Work to be completed: Count every line below that holds "MUST". Number only.

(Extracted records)

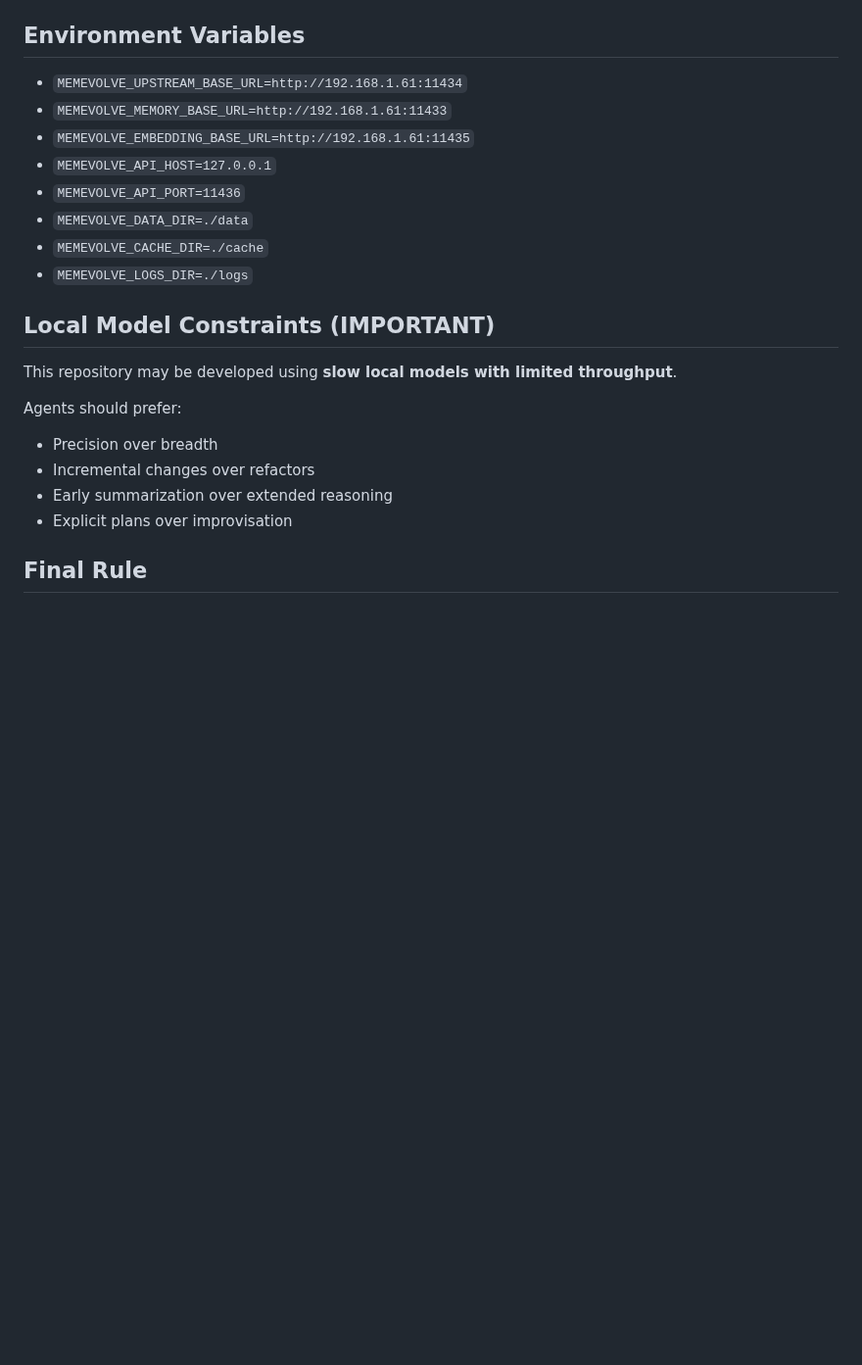
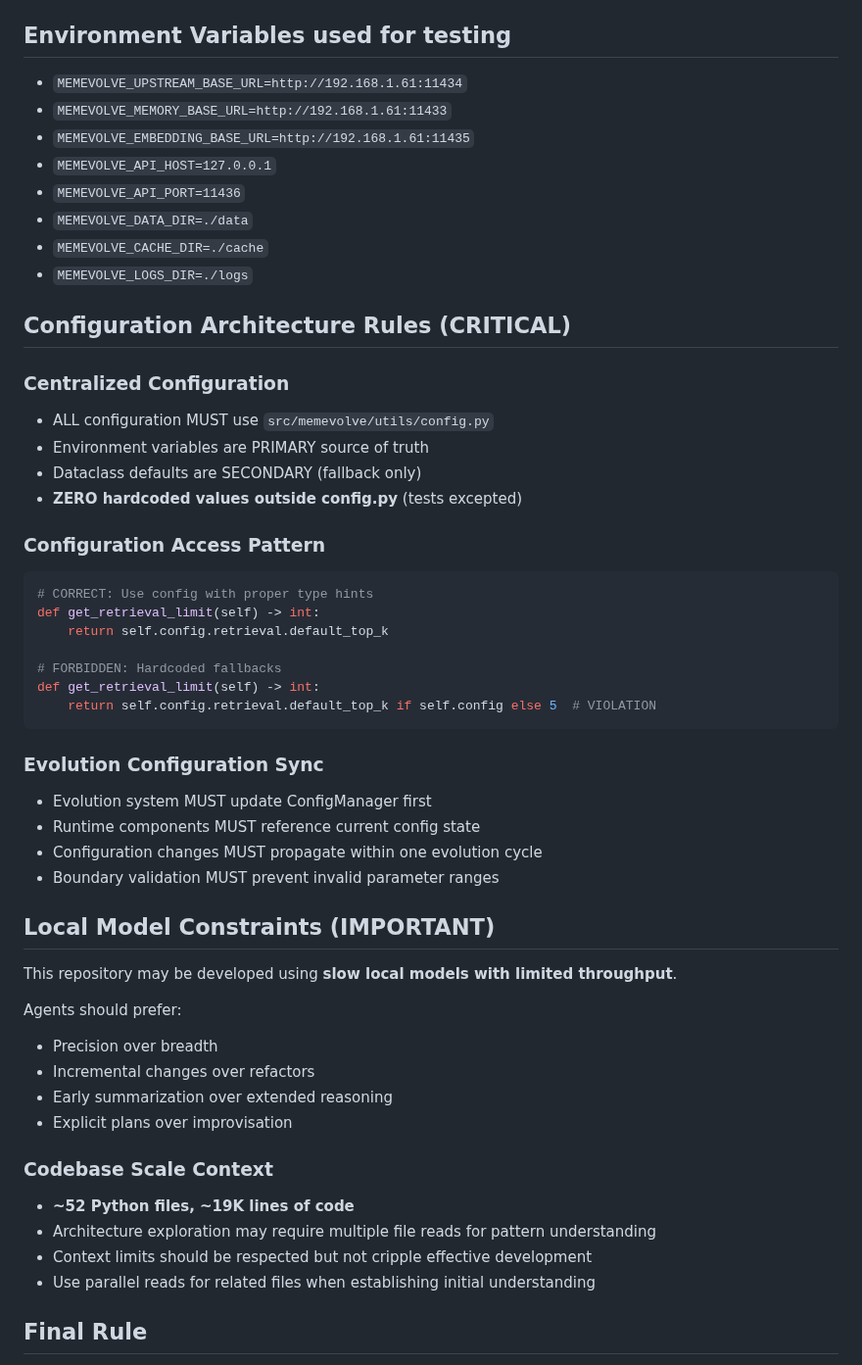
Before and after one commit to thephimart/MemEvolve-API, a Markdown page: AGENTS.md, the part around one of its changes. Shown at 98% size. Rendered like a GitHub page; blank space fills up the shorter version.

````diff
--- a/AGENTS.md
+++ b/AGENTS.md
@@ -160,7 +166,7 @@ source .venv/bin/activate && python scripts/start_api.py
 - Scripts: `scripts/`
 - Tests: `tests/`
 
-## Environment Variables
+## Environment Variables used for testing
 
 - `MEMEVOLVE_UPSTREAM_BASE_URL=http://192.168.1.61:11434`
 - `MEMEVOLVE_MEMORY_BASE_URL=http://192.168.1.61:11433`
@@ -171,6 +177,31 @@ source .venv/bin/activate && python scripts/start_api.py
 - `MEMEVOLVE_CACHE_DIR=./cache`
 - `MEMEVOLVE_LOGS_DIR=./logs`
 
+## Configuration Architecture Rules (CRITICAL)
+
+### Centralized Configuration
+- ALL configuration MUST use `src/memevolve/utils/config.py`
+- Environment variables are PRIMARY source of truth
+- Dataclass defaults are SECONDARY (fallback only)
+- **ZERO hardcoded values outside config.py** (tests excepted)
+
+### Configuration Access Pattern
+```python
+# CORRECT: Use config with proper type hints
+def get_retrieval_limit(self) -> int:
+    return self.config.retrieval.default_top_k
+
+# FORBIDDEN: Hardcoded fallbacks
+def get_retrieval_limit(self) -> int:
+    return self.config.retrieval.default_top_k if self.config else 5  # VIOLATION
+```
+
+### Evolution Configuration Sync
+- Evolution system MUST update ConfigManager first
+- Runtime components MUST reference current config state
+- Configuration changes MUST propagate within one evolution cycle
+- Boundary validation MUST prevent invalid parameter ranges
+
 ## Local Model Constraints (IMPORTANT)
 This repository may be developed using **slow local models with limited throughput**.
 
@@ -180,6 +211,12 @@ Agents should prefer:
 - Early summarization over extended reasoning
 - Explicit plans over improvisation
 
+### Codebase Scale Context
+- **~52 Python files, ~19K lines of code**
+- Architecture exploration may require multiple file reads for pattern understanding
+- Context limits should be respected but not cripple effective development
+- Use parallel reads for related files when establishing initial understanding
+
 ## Final Rule
 **Stability > Speed.
 Correctness > Completeness.
````
Also changed, not shown: other parts of AGENTS.md (+9 -3 lines), CONFIG_VIOLATIONS.md (added, +17 -0 lines).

Written response: 5